Using a hip implant as a demonstration tool, Lausch and his team will demonstrate how their wireless transmission system functions at the Hannover Messe from April 23–27 (Hall 13, Booth C10). As used here, the technology electrically stimulates the ball-and-socket joint to stimulate the growth of cartilage and bone cells.

Explore further: Miniaturized power modules for aircraft bodies

Related Stories

Miniaturized power modules for aircraft bodies

June 14, 2011

Aircraft maintenance can be time consuming and expensive. It is much simpler if the airplane itself reports, where maintenance is required. The best solution is an approach for the sensor network, which even provides its ...

Sony develops 1.2kWh-class energy storage module

June 23, 2010

Sony today announced the development of an energy storage module using lithium-ion rechargeable batteries made with olivine-type lithium iron phosphate as the cathode material. Key features of olivine-type lithium iron phosphate ...

Recommended for you

A not-quite-random walk demystifies the algorithm

December 15, 2017

The algorithm is having a cultural moment.
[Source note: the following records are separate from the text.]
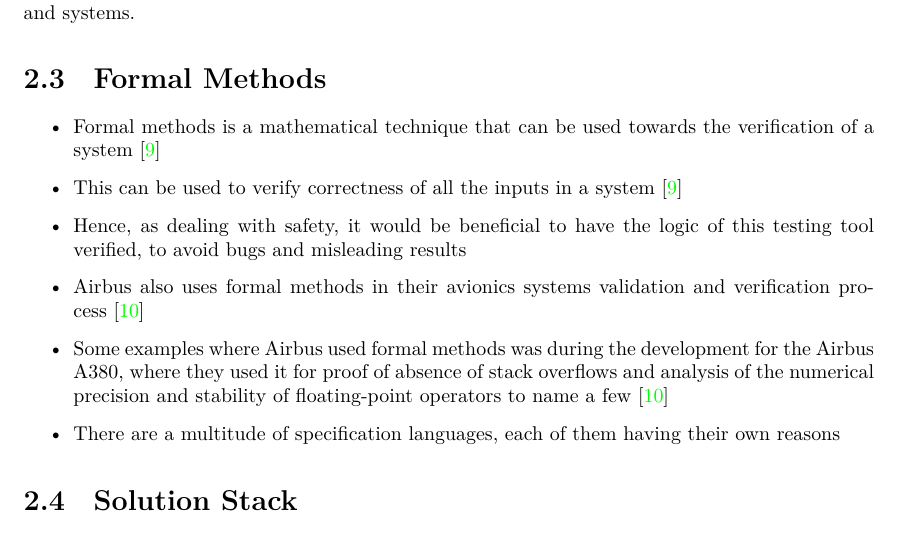
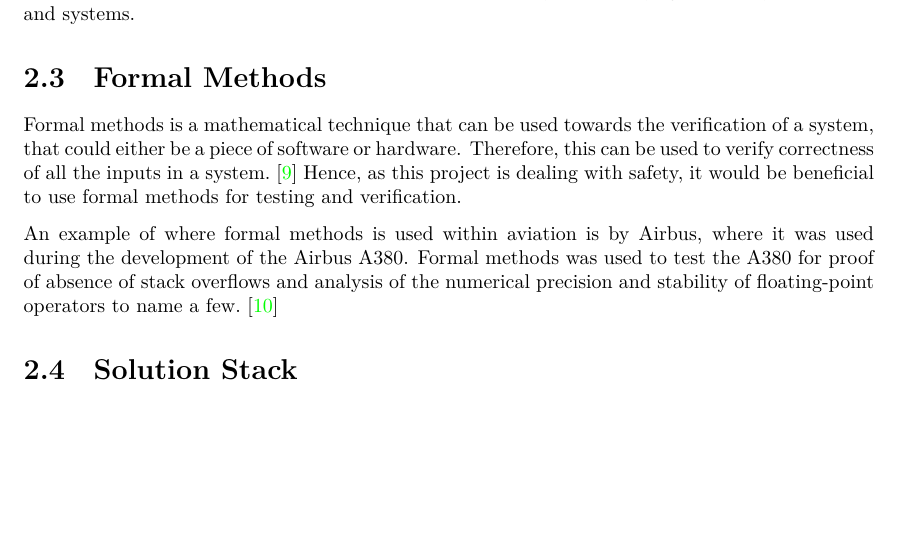
Before and after one commit to smyalygames/checklist-tester, a LaTeX thesis (pub/dissertation/dissertation.tex, which reads pub/dissertation/chapters/background.tex): part of page 8 of 40 before the commit and part of page 8 of 39 after it, cut so that both start at the same text, the shorter picture padded with empty space. The pictures show the PDF file pub/dissertation/dissertation.pdf that the author committed with the source.

Commit message:
feat(dissertation): write formal methods background in full

```diff
--- a/pub/dissertation/chapters/background.tex
+++ b/pub/dissertation/chapters/background.tex
@@ -168,21 +168,34 @@ situations where the crew may completely ignore safety procedures and systems.
 % TODO add quick overview of what Formal Methods are
 % Potential resource: https://shemesh.larc.nasa.gov/fm/fm-what.html
 
-\begin{itemize}
-  \item Formal methods is a mathematical technique that can be used towards the
-    verification of a system~\cite{nasa:formal}
-  \item This can be used to verify correctness of all the inputs in a system~\cite{nasa:formal}
-  \item Hence, as dealing with safety, it would be beneficial to have
-    the logic of this testing tool verified, to avoid bugs and misleading results
-  \item Airbus also uses formal methods in their avionics systems validation and
-    verification process~\cite{airbus:formal}
-  \item Some examples where Airbus used formal methods was during the development
-    for the Airbus A380, where they used it for proof of absence of stack overflows
-    and analysis of the numerical precision and stability of floating-point operators
-    to name a few~\cite{airbus:formal}
-  \item There are a multitude of specification languages, each of them
-    having their own reasons % TODO don't know if this should be included
-\end{itemize}
+% \begin{itemize}
+%   \item Formal methods is a mathematical technique that can be used towards the
+%     verification of a system~\cite{nasa:formal}
+%   \item This can be used to verify correctness of all the inputs in a system~\cite{nasa:formal}
+%   \item Hence, as dealing with safety, it would be beneficial to have
+%     the logic of this testing tool verified, to avoid bugs and misleading results
+%   \item Airbus also uses formal methods in their avionics systems validation and
+%     verification process~\cite{airbus:formal}
+%   \item Some examples where Airbus used formal methods was during the development
+%     for the Airbus A380, where they used it for proof of absence of stack overflows
+%     and analysis of the numerical precision and stability of floating-point operators
+%     to name a few~\cite{airbus:formal}
+%   \item There are a multitude of specification languages, each of them
+%     having their own reasons % TODO don't know if this should be included
+% \end{itemize}
+
+Formal methods is a mathematical technique that can be used towards the verification
+of a system, that could either be a piece of software or hardware.
+Therefore, this can be used to verify correctness of all the inputs in a system.~\cite{nasa:formal}
+Hence, as this project is dealing with safety, it would be beneficial to use
+formal methods for testing and verification.
+
+An example of where formal methods is used within aviation is by Airbus, where
+it was used during the development of the Airbus A380. Formal methods was used to test
+the A380 for proof of absence of stack overflows and analysis of the numerical precision
+and stability of floating-point operators to name a few.~\cite{airbus:formal}
+
+% TODO maybe add a section about the amount of specification languages that exist?
 
 
 %%%%% SOLUTION STACK %%%%%
```
Also changed, not shown: pub/dissertation/dissertation.pdf.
Originally a math and computer science term, algorithms are now used to account for everything from military drone strikes and financial market forecasts to Google search results.

US faces moment of truth on 'net neutrality'
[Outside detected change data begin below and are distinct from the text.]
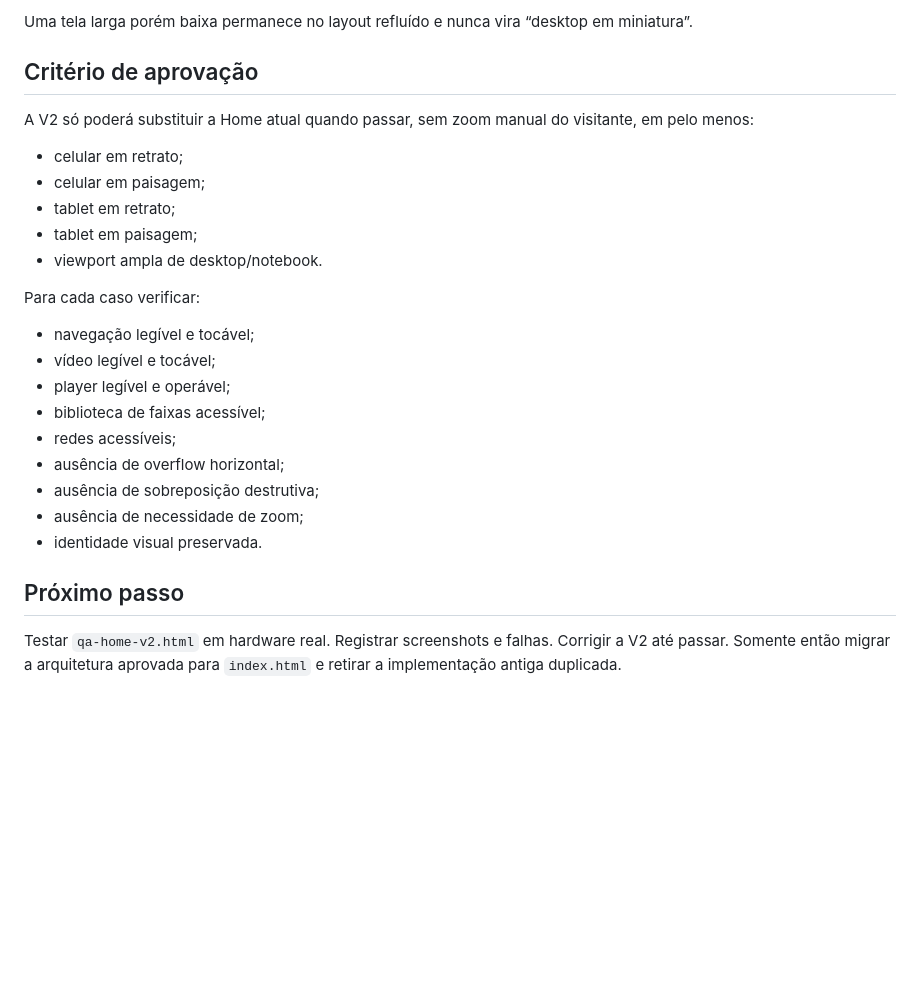
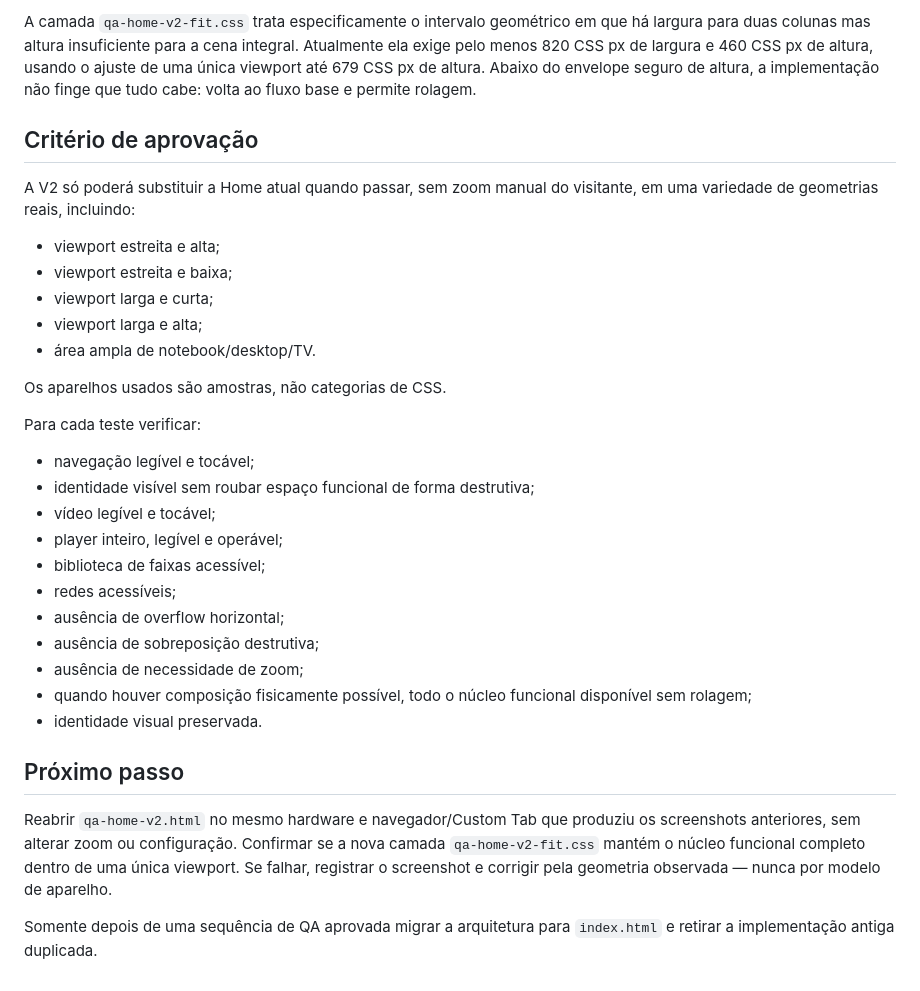
Before and after one commit to bobbygodias/theantistateguys.com, a Markdown page: TASG-SITE-07-RESPONSIVE-RESET-V2.md, the part around one of its changes. Drawn GitHub-style; blank space fills up the shorter version.

```diff
--- a/TASG-SITE-07-RESPONSIVE-RESET-V2.md
+++ b/TASG-SITE-07-RESPONSIVE-RESET-V2.md
@@ -52,28 +67,34 @@ O enhancement cenográfico exige simultaneamente `min-width: 1120px` e `min-heig
 
-Uma tela larga porém baixa permanece no layout refluído e nunca vira “desktop em miniatura”.
+A camada `qa-home-v2-fit.css` trata especificamente o intervalo geométrico em que há largura para duas colunas mas altura insuficiente para a cena integral. Atualmente ela exige pelo menos 820 CSS px de largura e 460 CSS px de altura, usando o ajuste de uma única viewport até 679 CSS px de altura. Abaixo do envelope seguro de altura, a implementação não finge que tudo cabe: volta ao fluxo base e permite rolagem.
 
 ## Critério de aprovação
 
-A V2 só poderá substituir a Home atual quando passar, sem zoom manual do visitante, em pelo menos:
+A V2 só poderá substituir a Home atual quando passar, sem zoom manual do visitante, em uma variedade de geometrias reais, incluindo:
 
-- celular em retrato;
-- celular em paisagem;
-- tablet em retrato;
-- tablet em paisagem;
-- viewport ampla de desktop/notebook.
+- viewport estreita e alta;
+- viewport estreita e baixa;
+- viewport larga e curta;
+- viewport larga e alta;
+- área ampla de notebook/desktop/TV.
 
-Para cada caso verificar:
+Os aparelhos usados são amostras, não categorias de CSS.
+
+Para cada teste verificar:
 
 - navegação legível e tocável;
+- identidade visível sem roubar espaço funcional de forma destrutiva;
 - vídeo legível e tocável;
-- player legível e operável;
+- player inteiro, legível e operável;
 - biblioteca de faixas acessível;
 - redes acessíveis;
 - ausência de overflow horizontal;
 - ausência de sobreposição destrutiva;
 - ausência de necessidade de zoom;
+- quando houver composição fisicamente possível, todo o núcleo funcional disponível sem rolagem;
 - identidade visual preservada.
 
 ## Próximo passo
 
-Testar `qa-home-v2.html` em hardware real. Registrar screenshots e falhas. Corrigir a V2 até passar. Somente então migrar a arquitetura aprovada para `index.html` e retirar a implementação antiga duplicada.
+Reabrir `qa-home-v2.html` no mesmo hardware e navegador/Custom Tab que produziu os screenshots anteriores, sem alterar zoom ou configuração. Confirmar se a nova camada `qa-home-v2-fit.css` mantém o núcleo funcional completo dentro de uma única viewport. Se falhar, registrar o screenshot e corrigir pela geometria observada — nunca por modelo de aparelho.
+
+Somente depois de uma sequência de QA aprovada migrar a arquitetura para `index.html` e retirar a implementação antiga duplicada.
```
Also changed, not shown: other parts of TASG-SITE-07-RESPONSIVE-RESET-V2.md (+32 -17 lines).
December 14, 2017

The acrimonious battle over "net neutrality" in America comes to a head Thursday with a US agency set to vote to roll back rules enacted two years earlier aimed at preventing a "two-speed" internet.

FCC votes along party lines to end 'net neutrality' (Update)

December 14, 2017

The Federal Communications Commission repealed the Obama-era "net neutrality" rules Thursday, giving internet service providers like Verizon, Comcast and AT&T a free hand to slow or block websites and apps as they see fit ...

The wet road to fast and stable batteries

December 14, 2017

An international team of scientists—including several researchers from the U.S. Department of Energy's (DOE) Argonne National Laboratory—has discovered an anode battery material with superfast charging and stable operation ...

0 comments

Please sign in to add a comment. Registration is free, and takes less than a minute. Read more

Click here to reset your password.
Sign in to get notified via email when new comments are made.